HOW TO COMPLETE THIS TASK
Go through the entries below and return every line that contains "extracolsep".

Stored items:
==================================================

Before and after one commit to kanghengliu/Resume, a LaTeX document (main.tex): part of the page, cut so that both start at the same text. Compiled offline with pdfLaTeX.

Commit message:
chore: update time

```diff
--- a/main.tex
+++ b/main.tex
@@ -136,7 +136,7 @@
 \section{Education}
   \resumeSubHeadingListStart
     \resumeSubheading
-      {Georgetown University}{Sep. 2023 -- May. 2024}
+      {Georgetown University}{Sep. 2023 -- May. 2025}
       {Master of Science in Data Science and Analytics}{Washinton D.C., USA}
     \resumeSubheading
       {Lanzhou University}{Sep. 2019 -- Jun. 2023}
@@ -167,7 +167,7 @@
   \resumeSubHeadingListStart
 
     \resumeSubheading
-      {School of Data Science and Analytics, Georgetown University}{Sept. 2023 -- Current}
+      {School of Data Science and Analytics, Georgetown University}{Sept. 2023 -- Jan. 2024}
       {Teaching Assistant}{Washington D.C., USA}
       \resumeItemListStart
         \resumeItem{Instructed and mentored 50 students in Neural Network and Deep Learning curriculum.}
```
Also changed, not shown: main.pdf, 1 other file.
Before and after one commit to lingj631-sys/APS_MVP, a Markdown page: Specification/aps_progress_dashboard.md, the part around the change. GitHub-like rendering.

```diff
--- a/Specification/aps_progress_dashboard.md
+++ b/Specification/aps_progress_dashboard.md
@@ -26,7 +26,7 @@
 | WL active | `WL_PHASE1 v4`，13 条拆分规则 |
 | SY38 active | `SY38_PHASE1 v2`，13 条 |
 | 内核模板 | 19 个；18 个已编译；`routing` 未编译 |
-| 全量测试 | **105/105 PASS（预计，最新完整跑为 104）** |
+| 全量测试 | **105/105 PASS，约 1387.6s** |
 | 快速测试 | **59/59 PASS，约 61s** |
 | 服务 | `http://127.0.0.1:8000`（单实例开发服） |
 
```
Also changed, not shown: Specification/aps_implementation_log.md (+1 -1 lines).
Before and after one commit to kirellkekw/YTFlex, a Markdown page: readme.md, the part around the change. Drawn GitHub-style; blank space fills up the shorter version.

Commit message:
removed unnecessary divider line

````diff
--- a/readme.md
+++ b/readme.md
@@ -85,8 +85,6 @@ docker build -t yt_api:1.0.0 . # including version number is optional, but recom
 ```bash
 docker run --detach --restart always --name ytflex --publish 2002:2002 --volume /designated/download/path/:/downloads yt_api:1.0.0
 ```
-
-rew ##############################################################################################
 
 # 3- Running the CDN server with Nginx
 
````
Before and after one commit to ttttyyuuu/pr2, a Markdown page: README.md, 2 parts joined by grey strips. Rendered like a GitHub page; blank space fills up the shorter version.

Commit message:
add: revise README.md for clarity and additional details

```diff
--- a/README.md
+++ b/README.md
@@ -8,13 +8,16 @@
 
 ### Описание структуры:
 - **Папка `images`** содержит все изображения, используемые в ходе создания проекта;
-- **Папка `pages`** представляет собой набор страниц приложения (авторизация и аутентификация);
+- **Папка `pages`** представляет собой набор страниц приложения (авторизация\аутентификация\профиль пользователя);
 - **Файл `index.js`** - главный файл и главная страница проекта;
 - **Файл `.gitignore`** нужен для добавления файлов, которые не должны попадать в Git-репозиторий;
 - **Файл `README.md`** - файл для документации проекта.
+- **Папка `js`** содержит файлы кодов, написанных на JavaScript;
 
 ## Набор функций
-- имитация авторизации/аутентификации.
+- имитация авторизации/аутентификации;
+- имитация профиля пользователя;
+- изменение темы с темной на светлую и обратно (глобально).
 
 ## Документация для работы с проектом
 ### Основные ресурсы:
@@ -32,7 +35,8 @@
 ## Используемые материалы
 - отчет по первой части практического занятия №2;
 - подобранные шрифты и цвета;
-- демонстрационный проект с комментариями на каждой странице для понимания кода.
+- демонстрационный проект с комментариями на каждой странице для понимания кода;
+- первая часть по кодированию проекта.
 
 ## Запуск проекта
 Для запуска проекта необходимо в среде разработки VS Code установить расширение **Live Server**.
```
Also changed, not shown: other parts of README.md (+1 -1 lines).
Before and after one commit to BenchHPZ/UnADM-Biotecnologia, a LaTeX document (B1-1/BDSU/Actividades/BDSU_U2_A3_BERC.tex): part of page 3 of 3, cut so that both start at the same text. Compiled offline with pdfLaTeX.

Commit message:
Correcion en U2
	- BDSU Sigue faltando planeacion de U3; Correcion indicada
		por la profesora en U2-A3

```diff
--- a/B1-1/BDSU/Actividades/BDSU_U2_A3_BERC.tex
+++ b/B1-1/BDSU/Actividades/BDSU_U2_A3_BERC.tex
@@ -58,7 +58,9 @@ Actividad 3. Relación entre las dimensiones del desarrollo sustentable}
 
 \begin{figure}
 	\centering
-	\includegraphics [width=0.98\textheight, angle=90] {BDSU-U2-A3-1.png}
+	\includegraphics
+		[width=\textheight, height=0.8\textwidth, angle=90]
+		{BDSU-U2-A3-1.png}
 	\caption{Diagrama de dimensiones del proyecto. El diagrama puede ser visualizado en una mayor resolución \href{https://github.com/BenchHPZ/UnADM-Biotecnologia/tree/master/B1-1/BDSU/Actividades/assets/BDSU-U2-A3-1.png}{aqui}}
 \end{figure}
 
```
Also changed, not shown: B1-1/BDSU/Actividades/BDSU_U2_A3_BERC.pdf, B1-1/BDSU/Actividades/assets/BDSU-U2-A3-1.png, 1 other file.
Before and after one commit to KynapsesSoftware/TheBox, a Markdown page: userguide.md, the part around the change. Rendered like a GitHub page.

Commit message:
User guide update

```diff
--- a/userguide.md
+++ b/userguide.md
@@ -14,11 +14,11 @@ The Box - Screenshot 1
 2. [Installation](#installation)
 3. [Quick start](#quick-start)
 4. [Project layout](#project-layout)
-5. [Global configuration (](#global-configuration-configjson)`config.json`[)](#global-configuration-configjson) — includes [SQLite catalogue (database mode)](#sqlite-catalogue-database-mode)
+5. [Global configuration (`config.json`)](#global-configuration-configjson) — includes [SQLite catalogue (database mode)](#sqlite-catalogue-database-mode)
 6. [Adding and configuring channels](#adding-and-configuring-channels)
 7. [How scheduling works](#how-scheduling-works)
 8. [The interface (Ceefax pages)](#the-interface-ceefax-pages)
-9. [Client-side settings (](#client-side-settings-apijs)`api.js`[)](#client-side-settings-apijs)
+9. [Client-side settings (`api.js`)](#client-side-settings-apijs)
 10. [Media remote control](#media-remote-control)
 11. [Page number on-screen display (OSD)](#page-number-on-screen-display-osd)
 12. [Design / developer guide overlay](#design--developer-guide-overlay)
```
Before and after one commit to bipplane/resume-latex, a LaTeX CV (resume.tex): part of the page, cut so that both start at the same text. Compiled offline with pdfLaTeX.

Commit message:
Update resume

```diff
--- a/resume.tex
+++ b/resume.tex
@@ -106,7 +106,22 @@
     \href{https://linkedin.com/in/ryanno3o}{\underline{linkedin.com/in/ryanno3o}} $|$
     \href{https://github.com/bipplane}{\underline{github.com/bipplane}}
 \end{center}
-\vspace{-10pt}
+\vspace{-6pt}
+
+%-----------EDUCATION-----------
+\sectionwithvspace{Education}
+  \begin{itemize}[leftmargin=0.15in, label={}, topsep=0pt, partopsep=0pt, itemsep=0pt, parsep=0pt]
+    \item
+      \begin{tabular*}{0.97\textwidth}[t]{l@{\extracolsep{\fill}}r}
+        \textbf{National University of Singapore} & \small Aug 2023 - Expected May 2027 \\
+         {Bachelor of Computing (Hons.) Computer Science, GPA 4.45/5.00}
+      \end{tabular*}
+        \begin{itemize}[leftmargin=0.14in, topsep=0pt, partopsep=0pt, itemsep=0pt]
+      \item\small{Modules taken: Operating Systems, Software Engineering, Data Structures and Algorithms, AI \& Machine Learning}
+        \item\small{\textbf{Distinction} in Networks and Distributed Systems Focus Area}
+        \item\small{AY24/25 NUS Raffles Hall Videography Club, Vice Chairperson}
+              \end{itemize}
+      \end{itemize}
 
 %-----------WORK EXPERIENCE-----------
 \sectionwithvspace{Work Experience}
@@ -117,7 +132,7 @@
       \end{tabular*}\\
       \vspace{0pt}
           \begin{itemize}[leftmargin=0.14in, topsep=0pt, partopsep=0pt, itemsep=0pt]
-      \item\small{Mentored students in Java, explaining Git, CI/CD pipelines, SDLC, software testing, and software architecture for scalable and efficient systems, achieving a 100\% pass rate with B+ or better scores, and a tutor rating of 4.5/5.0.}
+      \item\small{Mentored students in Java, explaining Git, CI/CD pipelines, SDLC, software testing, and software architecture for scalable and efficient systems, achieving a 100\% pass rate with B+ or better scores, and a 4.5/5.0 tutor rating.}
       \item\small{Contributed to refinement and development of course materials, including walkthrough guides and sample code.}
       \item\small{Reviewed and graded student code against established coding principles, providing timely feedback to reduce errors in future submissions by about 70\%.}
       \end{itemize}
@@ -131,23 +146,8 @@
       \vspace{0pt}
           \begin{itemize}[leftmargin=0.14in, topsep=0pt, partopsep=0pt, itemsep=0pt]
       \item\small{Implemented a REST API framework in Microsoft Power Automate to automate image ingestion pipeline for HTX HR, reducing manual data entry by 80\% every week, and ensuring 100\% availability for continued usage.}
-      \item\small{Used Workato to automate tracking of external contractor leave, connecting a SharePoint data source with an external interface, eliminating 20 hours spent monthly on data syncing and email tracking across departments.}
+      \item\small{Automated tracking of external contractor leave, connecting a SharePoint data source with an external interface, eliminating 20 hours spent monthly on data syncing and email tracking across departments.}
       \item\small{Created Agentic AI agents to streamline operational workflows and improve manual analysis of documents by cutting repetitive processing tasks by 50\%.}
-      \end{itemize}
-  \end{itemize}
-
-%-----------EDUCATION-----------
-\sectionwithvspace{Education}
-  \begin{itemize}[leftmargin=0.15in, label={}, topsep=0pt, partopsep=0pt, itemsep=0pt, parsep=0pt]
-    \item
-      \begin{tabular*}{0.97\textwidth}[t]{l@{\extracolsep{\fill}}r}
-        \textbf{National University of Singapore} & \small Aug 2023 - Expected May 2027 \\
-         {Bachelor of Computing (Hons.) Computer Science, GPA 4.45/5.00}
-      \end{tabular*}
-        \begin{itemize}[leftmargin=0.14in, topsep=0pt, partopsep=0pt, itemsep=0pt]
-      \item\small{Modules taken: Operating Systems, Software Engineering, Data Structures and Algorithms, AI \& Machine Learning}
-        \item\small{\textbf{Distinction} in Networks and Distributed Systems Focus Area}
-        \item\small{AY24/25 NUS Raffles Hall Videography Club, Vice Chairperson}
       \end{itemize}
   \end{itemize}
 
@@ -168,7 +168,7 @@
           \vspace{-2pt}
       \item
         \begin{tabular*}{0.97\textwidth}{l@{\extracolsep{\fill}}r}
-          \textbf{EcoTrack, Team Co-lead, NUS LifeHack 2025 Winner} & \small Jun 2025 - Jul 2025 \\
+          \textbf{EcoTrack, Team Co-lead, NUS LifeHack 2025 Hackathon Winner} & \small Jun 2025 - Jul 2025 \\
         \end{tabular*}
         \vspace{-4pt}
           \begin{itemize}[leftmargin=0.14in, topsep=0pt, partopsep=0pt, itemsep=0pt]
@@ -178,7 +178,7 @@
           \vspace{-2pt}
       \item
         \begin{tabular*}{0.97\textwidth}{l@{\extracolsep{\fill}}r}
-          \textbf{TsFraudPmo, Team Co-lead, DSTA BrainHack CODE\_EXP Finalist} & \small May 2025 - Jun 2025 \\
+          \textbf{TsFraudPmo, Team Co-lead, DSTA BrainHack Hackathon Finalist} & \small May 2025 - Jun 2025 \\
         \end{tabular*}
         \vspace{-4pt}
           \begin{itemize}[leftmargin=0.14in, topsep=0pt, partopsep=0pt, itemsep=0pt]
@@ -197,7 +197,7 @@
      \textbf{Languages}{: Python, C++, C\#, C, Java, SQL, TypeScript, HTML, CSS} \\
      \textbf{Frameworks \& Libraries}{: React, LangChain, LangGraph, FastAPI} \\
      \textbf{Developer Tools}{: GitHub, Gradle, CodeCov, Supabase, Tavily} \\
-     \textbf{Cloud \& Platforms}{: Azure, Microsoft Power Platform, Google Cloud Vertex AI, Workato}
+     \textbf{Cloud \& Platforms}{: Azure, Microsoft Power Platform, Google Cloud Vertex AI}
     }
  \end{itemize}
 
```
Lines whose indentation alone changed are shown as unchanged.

==================================================

RESULT OF THIS TASK
+      \begin{tabular*}{0.97\textwidth}[t]{l@{\extracolsep{\fill}}r}
-      \begin{tabular*}{0.97\textwidth}[t]{l@{\extracolsep{\fill}}r}
         \begin{tabular*}{0.97\textwidth}{l@{\extracolsep{\fill}}r}
         \begin{tabular*}{0.97\textwidth}{l@{\extracolsep{\fill}}r}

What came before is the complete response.